That makes me think of this: you may sign with an agent or a manager who can't get you auditions. Learn when to cut the cord. If they cannot get you out, then find someone who can. I'm guilty of this. I've stayed with an agency that couldn't get me out because I was afraid. Don't be afraid! Your relationship is mutualistic. If you are training and doing whatever you can to better your talent and technique, then they need to be trying to get you out like they've got a mortgage to pay.
Thirdly: Don't be afraid to promote yourself. People love to hate women who post pictures of themselves online. I've heard people hate on women who strive to keep up an online presence in so many ways. "She's vain! She's a narcissist! Why is she posting so many pictures of herself or her job or her life? Psycho! Selfish!" I just want to say, "Really? Tell me, wise guy: have you ever tried to submit for a job only to fall short of the required number of Twitter followers? Have you been in a casting room where someone says to you, 'You're adorable, but unfortunately your following on Instagram isn't up to par with what the client is looking for.' Oh, you haven't? Kindly stop this nonsense, then."

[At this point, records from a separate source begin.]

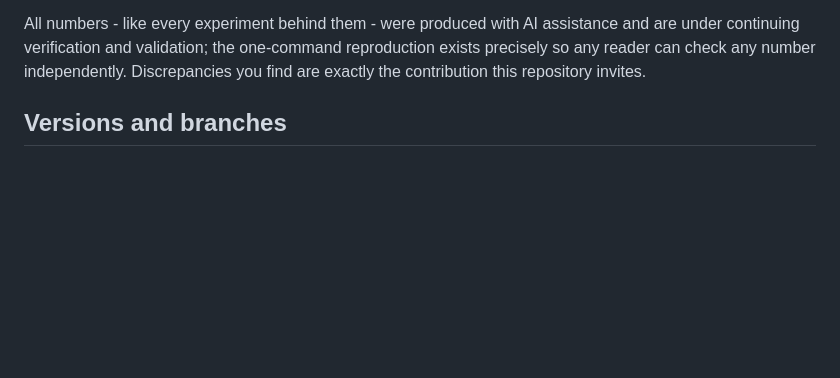
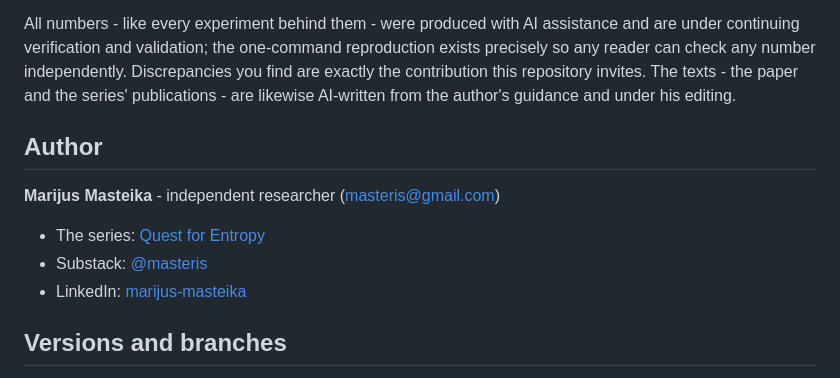
Before and after one commit to questforentropy/iceberg-model, a Markdown page: README.md, the part around the change. Drawn GitHub-style; blank space fills up the shorter version.

Commit message:
paper + README: series and author links (Quest for Entropy, Substack, LinkedIn); explicit text-authorship disclosure (texts AI-written from the author's guidance)

```diff
--- a/README.md
+++ b/README.md
@@ -28,7 +28,16 @@ All numbers - like every experiment behind them - were produced with AI
 assistance and are under continuing verification and validation; the
 one-command reproduction exists precisely so any reader can check any number
 independently. Discrepancies you find are exactly the contribution this
-repository invites.
+repository invites. The texts - the paper and the series' publications - are
+likewise AI-written from the author's guidance and under his editing.
+
+## Author
+
+**Marijus Masteika** - independent researcher (masteris@gmail.com)
+
+- The series: [Quest for Entropy](https://questforentropy.substack.com)
+- Substack: [@masteris](https://substack.com/@masteris)
+- LinkedIn: [marijus-masteika](https://www.linkedin.com/in/marijus-masteika/)
 
 ## Versions and branches
 
```
Also changed, not shown: paper/the-iceberg-model.md (+3 -2 lines).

Lastly: stay in class. Improv, acting, do something. I stayed out of classes for so long because I felt that college was more than enough. Remember that bad attitude I was telling you about? Yeah. For some reason I thought that I was excused from class because I went to college for theater. You are never too good for class. You NEED a gym where you can work out your talents. People don't think of acting as a muscle, but it really is. You need to stay sharp on cold reads, audition technique, and most importantly - you need a place where you can simply act.
What is your dream role? Off the top of my head? I'd love to play Dusty Springfield or Janis Joplin. It's hard to pin down a single dream role. I'd love to play a character created by Tina Fey. If they ever make a reincarnation of 30 Rock, I will fight someone to play Jenna Maroney. Can you tell that I'm a little obsessed?

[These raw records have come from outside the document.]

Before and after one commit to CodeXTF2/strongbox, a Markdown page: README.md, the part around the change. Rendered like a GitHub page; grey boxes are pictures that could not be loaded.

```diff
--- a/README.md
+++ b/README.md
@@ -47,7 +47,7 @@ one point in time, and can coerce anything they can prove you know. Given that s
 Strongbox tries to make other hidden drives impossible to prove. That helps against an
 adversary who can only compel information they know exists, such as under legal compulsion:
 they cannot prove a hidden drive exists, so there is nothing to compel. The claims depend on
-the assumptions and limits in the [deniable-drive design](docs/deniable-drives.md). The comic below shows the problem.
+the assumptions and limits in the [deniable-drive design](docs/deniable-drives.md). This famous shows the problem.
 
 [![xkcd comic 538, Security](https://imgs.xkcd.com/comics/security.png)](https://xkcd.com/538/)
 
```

The kinds of characters that I long to play are the ones you can sink your teeth into. The characters that have telling details in their posture, their ticks, their pattern of speech; anything that gives you something to play with. I am a character actor deep down and I would love to see a resurgence in the value of quality character acting. If I could play Tracey Ullman or Lily Tomlin playing their original characters - now THAT would be something!